Step 2: Set your amount

Since you’re an expert on your chosen industry you’ll probably have a vague idea of how much money you need to raise. But humour us, and spent an afternoon sitting down and working through all of the figures. If you create a product, how much will it cost to produce? How much will it cost to send rewards out? How much will you need to pay for any staff or external services you use. Make sure you ask for all of the money you’ll need because you won’t be able to change your campaign target once you start crowdfunding.

Step 3: Decide on your rewards

If you launch a new product, will you send out the first run of those as backer rewards? If you run something with a membership, will people be able to access this if they back you? Maybe you’re funding a creative project like a film or a show, but will you still make a profit if you give away tickets as rewards? Make sure the excitement levels of your rewards increase with levels of backing, and make sure you don’t overdo it with the funding levels – it doesn’t matter if you don’t hit every £5 increment.

Step 4: Promotion, promotion, promotion

Now that you’ve got your campaign more-or-less planned, how will you let people know? The first place to start is with your personal network. The public won’t contribute to an otherwise-empty campaign, so make sure you’ve got some mates primed to chip in as soon as you launch. Send press releases to let the media know what you’re up to. Make sure you’ve got lots of content going out on social media to draw attention to what you’re doing.

Step 5: Keep up the momentum

Once your campaign has started, you’re going to be tired. It’s best to accept that now. You need to be posting content every day and hounding people at every opportunity. You’re going to annoy people and you’re going to feel bad about it. To give yourself something new to talk about, try adding some new perks midway through to keep people interested. You also need to stay in touch with the people who have backed you to let them know how you’re getting on.

Step 6: Keep in touch

Once your campaign is over, give yourself a couple of days to recover. Thank everybody who put up with your constant crowdfunding talk. After that, you need to keep in touch with your backers at least until all of your rewards have been sent out. After all, these people are your customers now, and have trusted you to come through. If there are delays with sending out their rewards let them know, and if anything changes definitely keep them informed.

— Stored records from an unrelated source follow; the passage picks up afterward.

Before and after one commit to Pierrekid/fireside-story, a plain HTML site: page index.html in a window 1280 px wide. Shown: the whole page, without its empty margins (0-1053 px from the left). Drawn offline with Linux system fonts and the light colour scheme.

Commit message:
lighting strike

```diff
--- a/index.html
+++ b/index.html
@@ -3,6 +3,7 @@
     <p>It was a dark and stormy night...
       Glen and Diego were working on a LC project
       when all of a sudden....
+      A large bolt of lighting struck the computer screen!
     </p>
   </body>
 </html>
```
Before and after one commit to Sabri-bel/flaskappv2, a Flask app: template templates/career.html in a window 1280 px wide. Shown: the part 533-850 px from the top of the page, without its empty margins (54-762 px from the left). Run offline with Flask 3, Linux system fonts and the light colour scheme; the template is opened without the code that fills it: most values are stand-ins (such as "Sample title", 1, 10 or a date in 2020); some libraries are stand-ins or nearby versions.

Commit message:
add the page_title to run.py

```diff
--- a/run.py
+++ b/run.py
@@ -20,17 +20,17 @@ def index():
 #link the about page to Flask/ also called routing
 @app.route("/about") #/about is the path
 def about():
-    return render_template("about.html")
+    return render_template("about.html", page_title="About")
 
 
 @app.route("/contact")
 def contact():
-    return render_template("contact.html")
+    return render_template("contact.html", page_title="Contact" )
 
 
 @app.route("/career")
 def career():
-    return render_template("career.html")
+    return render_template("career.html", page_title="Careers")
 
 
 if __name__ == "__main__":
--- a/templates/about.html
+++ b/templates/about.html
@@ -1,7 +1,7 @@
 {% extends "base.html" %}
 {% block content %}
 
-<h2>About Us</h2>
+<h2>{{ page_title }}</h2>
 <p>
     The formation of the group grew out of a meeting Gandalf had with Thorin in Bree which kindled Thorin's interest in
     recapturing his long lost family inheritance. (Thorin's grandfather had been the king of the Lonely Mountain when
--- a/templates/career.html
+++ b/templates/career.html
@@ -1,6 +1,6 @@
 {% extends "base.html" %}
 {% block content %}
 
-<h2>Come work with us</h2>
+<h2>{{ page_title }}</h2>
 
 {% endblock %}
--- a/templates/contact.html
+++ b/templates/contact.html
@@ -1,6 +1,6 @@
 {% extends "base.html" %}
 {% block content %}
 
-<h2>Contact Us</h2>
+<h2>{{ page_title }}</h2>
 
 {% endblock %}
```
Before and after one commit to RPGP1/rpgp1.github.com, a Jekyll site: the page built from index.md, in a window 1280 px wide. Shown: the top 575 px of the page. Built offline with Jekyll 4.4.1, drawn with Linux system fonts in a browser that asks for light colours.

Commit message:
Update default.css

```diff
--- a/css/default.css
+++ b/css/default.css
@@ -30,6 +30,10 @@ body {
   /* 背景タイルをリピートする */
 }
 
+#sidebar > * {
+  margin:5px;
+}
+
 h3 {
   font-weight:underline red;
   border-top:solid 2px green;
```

This is just an overview of some of the things you should think about when launching a rewards-based crowdfunding campaign. For more in-depth info, or to answer specific questions, check out HowNow for classes to help you along the way.